Directions for this task:
Search the records for the string "width" and copy every line in which it appears.

:: Supplied material

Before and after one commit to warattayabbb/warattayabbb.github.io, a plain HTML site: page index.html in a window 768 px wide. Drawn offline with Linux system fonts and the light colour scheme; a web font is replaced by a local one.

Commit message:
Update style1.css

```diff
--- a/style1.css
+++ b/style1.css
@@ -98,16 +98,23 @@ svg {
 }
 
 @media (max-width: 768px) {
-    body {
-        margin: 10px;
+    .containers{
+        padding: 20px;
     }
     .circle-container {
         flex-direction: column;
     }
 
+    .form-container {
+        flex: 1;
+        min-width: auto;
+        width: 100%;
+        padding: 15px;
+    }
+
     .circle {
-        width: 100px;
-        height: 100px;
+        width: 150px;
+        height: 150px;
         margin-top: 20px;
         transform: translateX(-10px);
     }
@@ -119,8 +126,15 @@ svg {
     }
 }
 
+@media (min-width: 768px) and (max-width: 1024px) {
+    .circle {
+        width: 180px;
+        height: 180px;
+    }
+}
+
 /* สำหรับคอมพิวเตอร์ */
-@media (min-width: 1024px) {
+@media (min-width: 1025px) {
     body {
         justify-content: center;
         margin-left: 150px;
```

::::

Finished exercise:
 @media (max-width: 768px) {
+        min-width: auto;
+        width: 100%;
-        width: 100px;
+        width: 150px;
+@media (min-width: 768px) and (max-width: 1024px) {
+        width: 180px;
-@media (min-width: 1024px) {
+@media (min-width: 1025px) {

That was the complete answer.